** THE PROBLEM **
Would you repeat all the lines below, exactly as they stand?

*** Opening of TASK INPUT ***

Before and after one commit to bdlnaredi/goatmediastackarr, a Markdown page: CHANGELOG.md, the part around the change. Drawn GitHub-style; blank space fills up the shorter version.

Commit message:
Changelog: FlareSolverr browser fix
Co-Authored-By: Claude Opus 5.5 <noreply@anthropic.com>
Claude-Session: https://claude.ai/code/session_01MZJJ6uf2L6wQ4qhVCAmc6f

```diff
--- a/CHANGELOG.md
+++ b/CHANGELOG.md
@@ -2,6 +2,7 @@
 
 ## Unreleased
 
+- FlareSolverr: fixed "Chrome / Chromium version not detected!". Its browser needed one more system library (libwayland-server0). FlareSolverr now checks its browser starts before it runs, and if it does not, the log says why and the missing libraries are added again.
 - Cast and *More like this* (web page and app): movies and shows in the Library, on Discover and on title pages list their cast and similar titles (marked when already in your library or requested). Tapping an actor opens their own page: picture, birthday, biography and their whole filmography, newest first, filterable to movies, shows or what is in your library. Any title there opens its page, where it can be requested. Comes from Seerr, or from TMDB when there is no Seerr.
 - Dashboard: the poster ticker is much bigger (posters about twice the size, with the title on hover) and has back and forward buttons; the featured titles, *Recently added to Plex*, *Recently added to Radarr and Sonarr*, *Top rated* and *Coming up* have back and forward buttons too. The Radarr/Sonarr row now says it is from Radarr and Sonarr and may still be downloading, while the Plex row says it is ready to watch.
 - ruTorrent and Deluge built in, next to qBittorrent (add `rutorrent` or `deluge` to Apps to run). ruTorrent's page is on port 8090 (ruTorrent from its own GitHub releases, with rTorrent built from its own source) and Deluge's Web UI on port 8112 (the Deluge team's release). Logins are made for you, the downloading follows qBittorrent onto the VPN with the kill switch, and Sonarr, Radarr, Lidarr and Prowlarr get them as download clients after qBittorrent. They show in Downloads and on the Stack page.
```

*** Close of TASK INPUT ***

** ANSWER FOR THIS EXERCISE **
Before and after one commit to bdlnaredi/goatmediastackarr, a Markdown page: CHANGELOG.md, the part around the change. Drawn GitHub-style; blank space fills up the shorter version.

Commit message:
Changelog: FlareSolverr browser fix
Co-Authored-By: Claude Opus 5.5 <noreply@anthropic.com>
Claude-Session: https://claude.ai/code/session_01MZJJ6uf2L6wQ4qhVCAmc6f

```diff
--- a/CHANGELOG.md
+++ b/CHANGELOG.md
@@ -2,6 +2,7 @@
 
 ## Unreleased
 
+- FlareSolverr: fixed "Chrome / Chromium version not detected!". Its browser needed one more system library (libwayland-server0). FlareSolverr now checks its browser starts before it runs, and if it does not, the log says why and the missing libraries are added again.
 - Cast and *More like this* (web page and app): movies and shows in the Library, on Discover and on title pages list their cast and similar titles (marked when already in your library or requested). Tapping an actor opens their own page: picture, birthday, biography and their whole filmography, newest first, filterable to movies, shows or what is in your library. Any title there opens its page, where it can be requested. Comes from Seerr, or from TMDB when there is no Seerr.
 - Dashboard: the poster ticker is much bigger (posters about twice the size, with the title on hover) and has back and forward buttons; the featured titles, *Recently added to Plex*, *Recently added to Radarr and Sonarr*, *Top rated* and *Coming up* have back and forward buttons too. The Radarr/Sonarr row now says it is from Radarr and Sonarr and may still be downloading, while the Plex row says it is ready to watch.
 - ruTorrent and Deluge built in, next to qBittorrent (add `rutorrent` or `deluge` to Apps to run). ruTorrent's page is on port 8090 (ruTorrent from its own GitHub releases, with rTorrent built from its own source) and Deluge's Web UI on port 8112 (the Deluge team's release). Logins are made for you, the downloading follows qBittorrent onto the VPN with the kill switch, and Sonarr, Radarr, Lidarr and Prowlarr get them as download clients after qBittorrent. They show in Downloads and on the Stack page.
```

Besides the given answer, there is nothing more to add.